White-nose syndrome has killed millions of bats in the United States, threatening to disrupt the country’s ecosystem. Since its introduction in the mid-2000s from Europe, the fungus has plagued the hibernating mosquito eaters.
A student group from Missouri University of Science and Technology is trying to prevent the disease’s spread at this year’s International Genetically Engineered Machine Foundation (iGEM) competition. The Missouri S&T student chapter of iGEM will present research findings on white-nose syndrome for the second year in a row at the iGEM Giant Jamboree, a collegiate conference where approximately 250 teams share research results. The event will be held Oct. 27-31 in Boston.
Teams compete to earn a high certification ranking. At the event, the Missouri S&T team will give an oral presentation of its research project to a panel of judges and exhibit a poster for review. Teams are individually ranked based on their work. The competition is not head-to-head, so theoretically every team competing could earn the highest rating available.
Last year, Missouri S&T earned a bronze certification ranking for its work with white-nose syndrome. Earning the ranking involved the team documenting a new part for iGEM’s Registry of Standard Biological Parts.

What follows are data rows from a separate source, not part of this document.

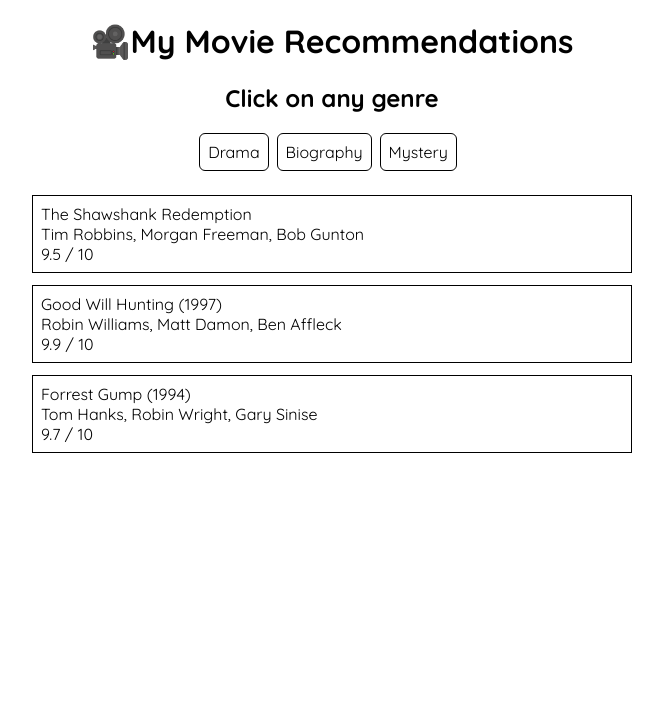
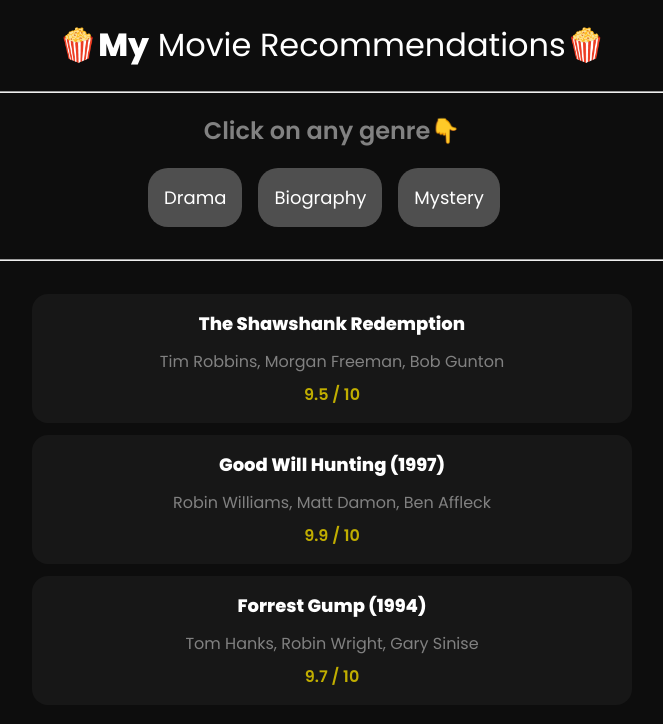
Before and after one commit to tejpatelme/movie-recommendations, a React (Create React App) app: page / in a window 1280 px wide. Shown: the top 724 px of the page, without its empty margins (308-971 px from the left). Built offline with nearby package versions, Linux system fonts and the light colour scheme.

Commit message:
style : styling done

```diff
--- a/src/App.js
+++ b/src/App.js
@@ -74,8 +74,11 @@ export default function App() {
 
   return (
     <div className="App">
-      <h1>🎥My Movie Recommendations</h1>
-      <h2>Click on any genre</h2>
+      <h1>
+        🍿<span>My</span> Movie Recommendations🍿
+      </h1>
+      <hr></hr>
+      <h2>Click on any genre👇</h2>
       <div className="genreDiv">
         <ul>
           {genres.map((genre) => {
@@ -87,14 +90,15 @@ export default function App() {
           })}
         </ul>
       </div>
-
+      <hr></hr>
+      <br />
       <div className="listDiv">
         <ul>
           {movieDB[selectedGenre].map((details) => (
-            <li>
-              <div>{details.title}</div>
-              <div>{details.cast}</div>
-              <div>{details.rating}</div>
+            <li key={details.title}>
+              <div className="title">{details.title}</div>
+              <div className="cast">{details.cast}</div>
+              <div className="rating">{details.rating}</div>
             </li>
           ))}
         </ul>
--- a/src/styles.css
+++ b/src/styles.css
@@ -1,8 +1,37 @@
-@import url("https://fonts.googleapis.com/css2?family=Quicksand:wght@300;400;500;600;700&display=swap");
+@import url("https://fonts.googleapis.com/css2?family=Poppins:ital,wght@0,400;0,600;0,800;1,700&display=swap");
 
 .App {
-  font-family: "Quicksand", sans-serif;
+  font-family: "Poppins", sans-serif;
   text-align: center;
+}
+body {
+  background-color: var(--background-color);
+}
+
+:root {
+  --background-color: #0d0d0d;
+  --secondary-color: #818181;
+  --rating-color: #c1ae00;
+  --chip-color: #4f4f4f;
+}
+
+hr {
+  color: var(--secondary-color);
+  width: 60%;
+}
+
+h1 {
+  font-weight: 400;
+  color: white;
+}
+
+h1 span {
+  font-weight: 700;
+}
+
+h2 {
+  font-weight: 600;
+  color: var(--secondary-color);
 }
 
 .genreDiv ul {
@@ -13,25 +42,46 @@
 .genreDiv li {
   cursor: pointer;
   display: inline-block;
-  padding: 0.5rem;
-  border: 1px solid black;
-  border-radius: 6px;
-  margin: 0px 8px 8px 0px;
-}
-
-.listDiv {
-  max-width: 600px;
-  margin: auto;
+  padding: 1rem;
+  background-color: var(--chip-color);
+  font-size: 18px;
+  border-radius: 20px;
+  margin: 0px 16px 16px 0px;
+  color: white;
 }
 
 .listDiv ul {
   list-style: none;
   text-align: left;
+  max-width: 600px;
+  margin: auto;
   padding: 0px;
 }
+
 .listDiv li {
-  display: block;
-  padding: 0.5rem;
-  border: 1px solid black;
+  background-color: #171717;
+  border-radius: 1rem;
+  padding: 1rem;
   margin-bottom: 0.75rem;
 }
+
+.listDiv .title {
+  font-size: 18px;
+  color: white;
+  font-weight: 800;
+  text-align: center;
+  margin-bottom: 0.75rem;
+}
+
+.listDiv .cast {
+  font-weight: 400;
+  color: var(--secondary-color);
+  text-align: center;
+  margin-bottom: 0.5rem;
+}
+
+.listDiv .rating {
+  color: #c1ae00;
+  font-weight: 600;
+  text-align: center;
+}
```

White-nose syndrome, caused by a fungus known as “Pseudogymnoascus destructans,” disturbs bats’ winter hibernation, which leads to death in most infected species. Missouri S&T’s team is trying to defend the bats by slowing the fungus growth, lessening its effects and giving the bats more time to hibernate through the entire winter, rather than waking early. If they wake early, many bats starve to death because their main food source, small flying bugs such as mosquitos, have not yet hatched.
The Missouri S&T project proposes the use of ocimene, a compound found in oranges, as a way of combating the disease’s spread. Ocimene has been shown to slow fungal growth, potentially permitting bats to hibernate for their full cycle and allowing their immune systems to begin combating the disease naturally.
The team is also searching for compounds to inhibit the destruction of the bat’s skin and a sensing mechanism to detect the presence of the fungus in caves. With these approaches, the team will disturb the natural habitat of the caves as little as possible while not allowing the fungus to develop immunity to the compound.
iGEM is one of 15 student design teams in Missouri S&T’s Student Design and Experiential Learning Center. To learn more about the iGEM team or its project, visit igem.mst.edu.